After the NCAA’s rule change in 2015 dropped the shot clock from 35 seconds to 30, the pace increased. The style of play is getting more like the NBA, which has a 24-second clock.

So there are advantages to athletic directors for hiring coaches with NBA experience, more than just getting a big-name to make a splash. Mitchell hopes next season he can be part of that NBA-to-college fraternity.

“What these kids don’t understand is that the NBA is a whole (different) level of mental preparation than college,” he said. “It’s a culture shock. I remember Zach LaVine’s first day and all the stuff and all the terminology we’re throwing at him. It’s a cram session. The thing about it is, if you don’t get certain basics in college then you’re behind.”

PLAYER TO WATCH

Ethan Happ, F-C Wisconsin

The 6-10 sophomore jumped into the Big Ten and national player of the year conversation with two huge games: 28 points and 12 rebounds in an overtime win at Minnesota, and 32 points in a victory against Rutgers. He’s the only player in the country leading his team in points (16.8), rebounds (8.7), assists (2.9), steals (2.7) and blocks (1.3) per game in conference play.

GAME OF THE WEEKEND

(23) Purdue at (17) Maryland

11 a.m. Saturday, ESPN: There will be Pac-12 title implications when No. 5 Arizona plays at No. 13 Oregon on Saturday. But the Big Ten race is a bigger deal in these parts. Purdue is probably the top threat to Big Ten leaders Wisconsin and Maryland. The Terrapins will be tested by one of the conference’s top teams and players for the first time Saturday hosting the Boilermakers and All-America candidate Caleb Swanigan.

FINAL THOUGHT

It doesn’t get any better than being able to watch some college basketball teams battling in the middle of conference play Sunday afternoon, then showing up for a Super Bowl party at night to see the big game. The pride of Michigan football, Tom Brady, will be solidified (as if he isn’t already) as the G.O.A.T. when it comes to NFL quarterbacks with his fifth Super Bowl victory. My pick: New England over Atlanta.

BIG TEN POWER POLL

Marcus Fuller’s rankings, with five teams to watch:

1. Wisconsin (19-3, 8-1 Big Ten)

2. Maryland (20-2, 8-1)

Young gun: Freshman Justin Jackson has scored 50 points and grabbed 22 rebounds combined in his past two games, while shooting 9-for-12 from three-point range. He scored 28 in 85-78 win at Minnesota on Jan. 28.

3. Purdue (18-5, 7-3)

4. Northwestern (18-5, 7-3)

Top scorer out: Wildcats leading scorer Scottie Lindsey is out indefinitely because of an undisclosed illness. Lindsey (15.4 ppg) missed his first game Wednesday and Northwestern fell 80-59 at Purdue.

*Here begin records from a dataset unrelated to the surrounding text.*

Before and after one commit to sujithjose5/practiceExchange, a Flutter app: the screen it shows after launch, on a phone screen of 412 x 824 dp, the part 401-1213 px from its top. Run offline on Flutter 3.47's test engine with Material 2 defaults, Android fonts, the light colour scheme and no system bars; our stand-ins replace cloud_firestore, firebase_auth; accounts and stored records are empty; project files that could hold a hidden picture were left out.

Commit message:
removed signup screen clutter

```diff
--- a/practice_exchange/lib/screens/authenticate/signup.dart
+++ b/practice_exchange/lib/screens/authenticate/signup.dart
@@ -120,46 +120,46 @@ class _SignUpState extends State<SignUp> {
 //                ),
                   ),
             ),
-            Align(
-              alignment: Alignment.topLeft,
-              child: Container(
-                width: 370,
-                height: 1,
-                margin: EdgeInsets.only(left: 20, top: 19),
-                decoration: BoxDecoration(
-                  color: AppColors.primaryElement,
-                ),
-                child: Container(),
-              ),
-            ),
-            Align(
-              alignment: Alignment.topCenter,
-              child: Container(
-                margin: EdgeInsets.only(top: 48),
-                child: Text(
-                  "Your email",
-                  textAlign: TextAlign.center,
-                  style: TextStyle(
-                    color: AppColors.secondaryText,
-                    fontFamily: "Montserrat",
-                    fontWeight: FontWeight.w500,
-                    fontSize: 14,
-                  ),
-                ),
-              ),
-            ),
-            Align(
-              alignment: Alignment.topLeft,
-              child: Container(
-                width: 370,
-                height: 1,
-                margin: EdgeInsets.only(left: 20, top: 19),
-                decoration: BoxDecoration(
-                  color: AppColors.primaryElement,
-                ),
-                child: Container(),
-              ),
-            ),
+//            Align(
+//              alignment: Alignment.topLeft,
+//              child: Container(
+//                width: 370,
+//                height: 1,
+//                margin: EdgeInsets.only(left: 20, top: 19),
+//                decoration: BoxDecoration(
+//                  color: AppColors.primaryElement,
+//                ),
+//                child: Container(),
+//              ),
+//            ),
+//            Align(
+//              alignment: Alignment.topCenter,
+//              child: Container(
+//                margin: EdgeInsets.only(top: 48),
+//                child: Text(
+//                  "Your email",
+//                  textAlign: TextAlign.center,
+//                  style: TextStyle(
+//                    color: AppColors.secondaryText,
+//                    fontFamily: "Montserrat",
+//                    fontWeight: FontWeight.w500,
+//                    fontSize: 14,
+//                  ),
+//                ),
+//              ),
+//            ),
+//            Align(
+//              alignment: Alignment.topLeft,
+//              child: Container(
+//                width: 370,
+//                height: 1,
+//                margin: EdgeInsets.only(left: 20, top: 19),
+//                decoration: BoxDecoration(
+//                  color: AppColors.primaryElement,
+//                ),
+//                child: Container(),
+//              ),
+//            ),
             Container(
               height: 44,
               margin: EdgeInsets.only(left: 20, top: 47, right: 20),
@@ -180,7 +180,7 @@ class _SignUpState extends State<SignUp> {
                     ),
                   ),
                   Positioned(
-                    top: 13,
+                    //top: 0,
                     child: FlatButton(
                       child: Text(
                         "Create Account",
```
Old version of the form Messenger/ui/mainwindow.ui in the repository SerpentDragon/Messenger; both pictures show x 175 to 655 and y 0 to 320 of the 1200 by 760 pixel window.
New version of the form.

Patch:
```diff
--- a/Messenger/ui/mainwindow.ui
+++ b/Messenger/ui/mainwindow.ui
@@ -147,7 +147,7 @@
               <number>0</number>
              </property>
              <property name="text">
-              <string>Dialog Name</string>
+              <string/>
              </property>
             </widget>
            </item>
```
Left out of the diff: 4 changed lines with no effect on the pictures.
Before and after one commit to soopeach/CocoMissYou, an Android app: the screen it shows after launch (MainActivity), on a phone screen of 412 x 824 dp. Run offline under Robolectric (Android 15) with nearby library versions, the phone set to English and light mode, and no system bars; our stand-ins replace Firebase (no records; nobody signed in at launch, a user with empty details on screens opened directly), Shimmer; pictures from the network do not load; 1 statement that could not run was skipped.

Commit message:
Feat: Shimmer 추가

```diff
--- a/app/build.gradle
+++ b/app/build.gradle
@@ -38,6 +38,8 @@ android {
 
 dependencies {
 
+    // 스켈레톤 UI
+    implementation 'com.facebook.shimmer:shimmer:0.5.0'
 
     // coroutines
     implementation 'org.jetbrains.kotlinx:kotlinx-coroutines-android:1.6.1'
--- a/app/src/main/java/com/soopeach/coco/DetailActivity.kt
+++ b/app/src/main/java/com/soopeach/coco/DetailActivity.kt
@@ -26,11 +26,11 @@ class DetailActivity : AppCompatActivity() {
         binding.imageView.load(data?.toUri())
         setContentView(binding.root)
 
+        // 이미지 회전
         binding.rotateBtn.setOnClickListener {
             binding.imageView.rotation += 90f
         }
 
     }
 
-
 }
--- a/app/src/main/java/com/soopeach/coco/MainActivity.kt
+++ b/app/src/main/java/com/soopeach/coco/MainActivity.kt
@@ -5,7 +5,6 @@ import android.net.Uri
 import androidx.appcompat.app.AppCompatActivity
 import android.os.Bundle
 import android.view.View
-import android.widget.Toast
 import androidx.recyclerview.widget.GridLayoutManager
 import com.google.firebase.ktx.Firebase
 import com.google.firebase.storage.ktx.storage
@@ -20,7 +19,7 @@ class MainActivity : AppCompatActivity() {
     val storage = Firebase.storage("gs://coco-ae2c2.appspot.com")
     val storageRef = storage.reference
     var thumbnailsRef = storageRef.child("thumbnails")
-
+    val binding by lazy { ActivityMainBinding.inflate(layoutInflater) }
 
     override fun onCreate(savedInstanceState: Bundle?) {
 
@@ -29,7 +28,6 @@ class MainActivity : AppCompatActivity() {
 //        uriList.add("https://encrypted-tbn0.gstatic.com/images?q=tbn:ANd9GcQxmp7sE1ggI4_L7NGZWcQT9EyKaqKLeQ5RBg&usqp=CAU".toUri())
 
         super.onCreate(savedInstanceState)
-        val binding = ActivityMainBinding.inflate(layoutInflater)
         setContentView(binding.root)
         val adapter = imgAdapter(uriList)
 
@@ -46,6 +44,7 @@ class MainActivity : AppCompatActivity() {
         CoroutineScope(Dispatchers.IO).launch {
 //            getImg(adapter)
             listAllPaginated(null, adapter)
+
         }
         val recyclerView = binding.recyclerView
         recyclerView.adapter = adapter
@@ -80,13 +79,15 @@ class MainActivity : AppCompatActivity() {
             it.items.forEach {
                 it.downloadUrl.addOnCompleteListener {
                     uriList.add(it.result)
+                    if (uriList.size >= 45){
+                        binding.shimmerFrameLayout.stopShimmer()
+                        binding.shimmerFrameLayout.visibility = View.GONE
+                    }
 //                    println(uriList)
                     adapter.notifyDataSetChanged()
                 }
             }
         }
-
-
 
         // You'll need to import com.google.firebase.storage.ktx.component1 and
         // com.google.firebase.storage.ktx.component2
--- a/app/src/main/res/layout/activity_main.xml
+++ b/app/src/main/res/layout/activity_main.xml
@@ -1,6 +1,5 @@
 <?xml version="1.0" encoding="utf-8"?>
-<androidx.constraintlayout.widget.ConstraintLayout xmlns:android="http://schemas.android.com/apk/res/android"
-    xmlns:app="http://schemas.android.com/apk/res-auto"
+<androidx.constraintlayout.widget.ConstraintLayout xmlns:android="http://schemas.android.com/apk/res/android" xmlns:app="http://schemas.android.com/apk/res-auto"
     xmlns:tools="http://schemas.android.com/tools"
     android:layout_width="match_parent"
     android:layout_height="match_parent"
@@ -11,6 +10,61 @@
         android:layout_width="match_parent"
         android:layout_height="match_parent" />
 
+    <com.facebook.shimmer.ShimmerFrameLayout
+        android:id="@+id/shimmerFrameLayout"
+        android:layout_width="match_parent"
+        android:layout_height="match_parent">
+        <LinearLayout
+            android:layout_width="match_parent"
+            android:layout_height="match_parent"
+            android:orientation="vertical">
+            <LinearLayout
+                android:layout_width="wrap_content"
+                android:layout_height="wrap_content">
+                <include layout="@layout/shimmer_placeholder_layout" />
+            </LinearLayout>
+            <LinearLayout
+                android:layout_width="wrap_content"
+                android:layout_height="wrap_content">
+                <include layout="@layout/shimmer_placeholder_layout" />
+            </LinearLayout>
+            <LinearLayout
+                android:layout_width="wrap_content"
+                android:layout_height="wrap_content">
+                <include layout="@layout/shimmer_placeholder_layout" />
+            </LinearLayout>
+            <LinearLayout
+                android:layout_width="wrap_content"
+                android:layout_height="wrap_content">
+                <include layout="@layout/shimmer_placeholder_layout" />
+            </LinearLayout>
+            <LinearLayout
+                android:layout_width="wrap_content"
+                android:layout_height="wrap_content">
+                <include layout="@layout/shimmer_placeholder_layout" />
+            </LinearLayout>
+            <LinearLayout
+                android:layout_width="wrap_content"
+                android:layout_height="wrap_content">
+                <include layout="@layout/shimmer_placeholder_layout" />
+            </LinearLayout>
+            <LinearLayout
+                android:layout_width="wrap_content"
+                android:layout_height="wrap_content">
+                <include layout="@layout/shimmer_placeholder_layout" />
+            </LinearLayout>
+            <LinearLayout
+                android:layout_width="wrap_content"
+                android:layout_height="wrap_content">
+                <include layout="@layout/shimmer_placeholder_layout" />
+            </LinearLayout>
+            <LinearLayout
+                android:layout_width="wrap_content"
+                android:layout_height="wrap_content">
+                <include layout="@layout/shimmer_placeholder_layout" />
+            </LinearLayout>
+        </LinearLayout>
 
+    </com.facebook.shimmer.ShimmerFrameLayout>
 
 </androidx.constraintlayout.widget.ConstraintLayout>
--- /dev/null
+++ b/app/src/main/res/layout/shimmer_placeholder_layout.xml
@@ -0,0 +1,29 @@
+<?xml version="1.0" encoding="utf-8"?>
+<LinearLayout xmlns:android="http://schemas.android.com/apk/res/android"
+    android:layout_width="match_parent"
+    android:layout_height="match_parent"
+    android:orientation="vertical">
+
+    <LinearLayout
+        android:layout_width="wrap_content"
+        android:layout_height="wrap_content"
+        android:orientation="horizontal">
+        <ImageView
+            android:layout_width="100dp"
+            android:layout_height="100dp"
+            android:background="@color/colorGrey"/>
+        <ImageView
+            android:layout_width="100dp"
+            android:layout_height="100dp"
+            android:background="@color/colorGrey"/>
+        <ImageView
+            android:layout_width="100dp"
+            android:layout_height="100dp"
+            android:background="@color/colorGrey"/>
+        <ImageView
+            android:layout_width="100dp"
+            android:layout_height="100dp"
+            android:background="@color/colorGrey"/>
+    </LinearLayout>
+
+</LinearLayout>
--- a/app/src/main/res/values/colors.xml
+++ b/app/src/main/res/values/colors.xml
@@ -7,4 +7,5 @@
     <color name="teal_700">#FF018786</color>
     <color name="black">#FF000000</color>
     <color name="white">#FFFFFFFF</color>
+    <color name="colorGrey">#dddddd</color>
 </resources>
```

5. Michigan State (14-9, 6-4)

6. Michigan (14-8, 4-5)

7. Indiana (15-8, 5-5)

Triple OT: Indiana outlasted Penn State 110-102 in triple overtime Wednesday without leading scorer James Blackmon Jr. (leg). The Hoosiers got 85 points combined from Thomas Bryant, Robert Johnson and Josh Newkirk.

8. Minnesota (15-7, 3-6)

9. Iowa (13-10, 5-5)

Jok hurt: Injury bug is going around. Big Ten scoring leader Peter Jok (back) missed the past two games for the Hawkeyes, but they managed to beat Ohio State and Rutgers without him.

10. Penn State (12-11, 4-6)

11. Illinois (13-10, 3-7)

12. Ohio State (13-10, 3-7)

13. Nebraska (10-12, 4-6)

Slump ends: The Cornhuskers saw their five-game losing streak stopped with an upset over Purdue this week, looking more like the team that got off to a 3-0 Big Ten start.

14. Rutgers (12-11, 1-9)

 

Marcus Fuller covers college basketball for the Star Tribune. marcus.fuller@startribune.com

Twitter: @Marcus_R_Fuller

Blog: startribune.com/gophers